═════ SOURCE MATERIAL ═════
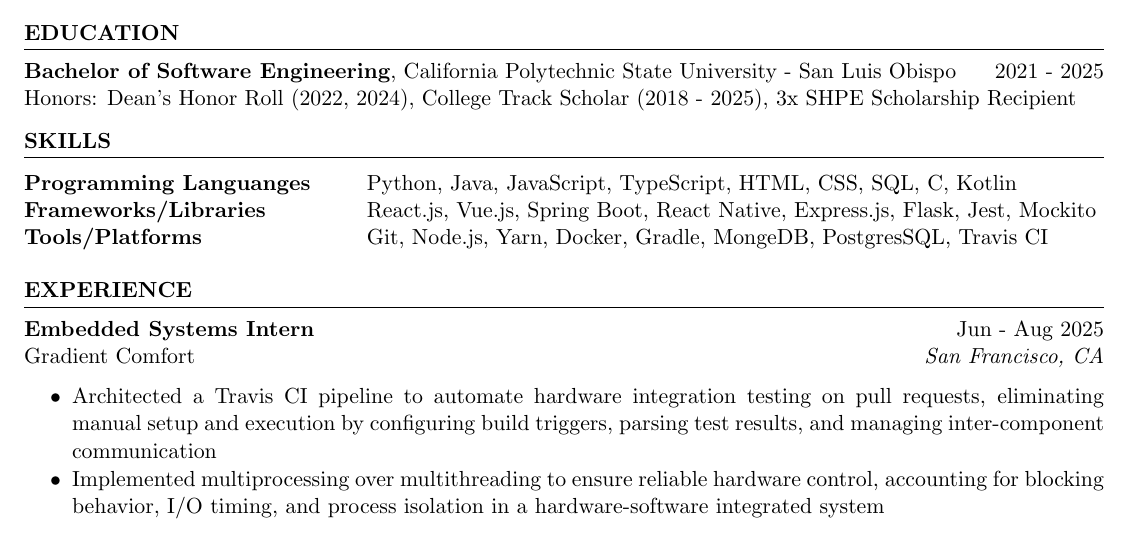
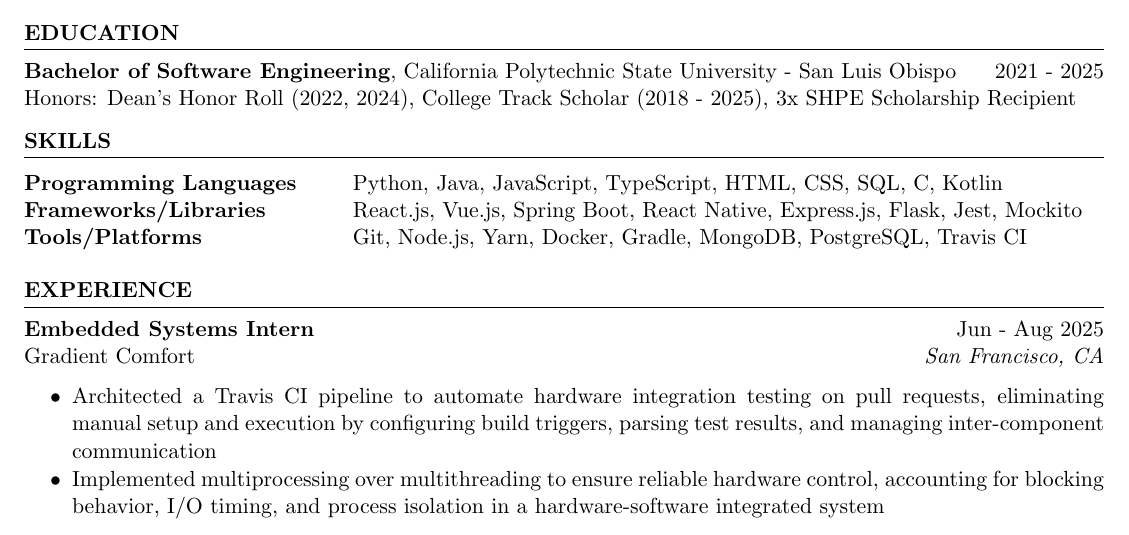
Before and after one commit to kaylantran/resumes, a LaTeX CV (2026/Kayla_Tran_Resume_2026.tex): part of page 1 of 2, cut so that both start at the same text. Compiled offline with pdfLaTeX.

Commit message:
refactor(skills): typos

```diff
--- a/2026/Kayla_Tran_Resume_2026.tex
+++ b/2026/Kayla_Tran_Resume_2026.tex
@@ -25,9 +25,9 @@ Honors: Dean's Honor Roll (2022, 2024), College Track Scholar (2018 - 2025), 3x
 \begin{rSection}{SKILLS}
 
 \begin{tabular}{ @{} >{\bfseries}l @{\hspace{6ex}} l }
-Programming Languanges & Python, Java, JavaScript, TypeScript, HTML, CSS, SQL, C, Kotlin\\
+Programming Languages & Python, Java, JavaScript, TypeScript, HTML, CSS, SQL, C, Kotlin\\
 Frameworks/Libraries & React.js, Vue.js, Spring Boot, React Native, Express.js, Flask, Jest, Mockito\\
-Tools/Platforms & Git, Node.js, Yarn, Docker, Gradle, MongeDB, PostgresSQL, Travis CI\\
+Tools/Platforms & Git, Node.js, Yarn, Docker, Gradle, MongoDB, PostgreSQL, Travis CI\\
 \end{tabular}\\
 \end{rSection}
 
```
═════
PROBLEM TO SOLVE
Please copy out each line above exactly as written, but not the pictures.

WRITTEN RESPONSE
Before and after one commit to kaylantran/resumes, a LaTeX CV (2026/Kayla_Tran_Resume_2026.tex): part of page 1 of 2, cut so that both start at the same text. Compiled offline with pdfLaTeX.

Commit message:
refactor(skills): typos

```diff
--- a/2026/Kayla_Tran_Resume_2026.tex
+++ b/2026/Kayla_Tran_Resume_2026.tex
@@ -25,9 +25,9 @@ Honors: Dean's Honor Roll (2022, 2024), College Track Scholar (2018 - 2025), 3x
 \begin{rSection}{SKILLS}
 
 \begin{tabular}{ @{} >{\bfseries}l @{\hspace{6ex}} l }
-Programming Languanges & Python, Java, JavaScript, TypeScript, HTML, CSS, SQL, C, Kotlin\\
+Programming Languages & Python, Java, JavaScript, TypeScript, HTML, CSS, SQL, C, Kotlin\\
 Frameworks/Libraries & React.js, Vue.js, Spring Boot, React Native, Express.js, Flask, Jest, Mockito\\
-Tools/Platforms & Git, Node.js, Yarn, Docker, Gradle, MongeDB, PostgresSQL, Travis CI\\
+Tools/Platforms & Git, Node.js, Yarn, Docker, Gradle, MongoDB, PostgreSQL, Travis CI\\
 \end{tabular}\\
 \end{rSection}
 
```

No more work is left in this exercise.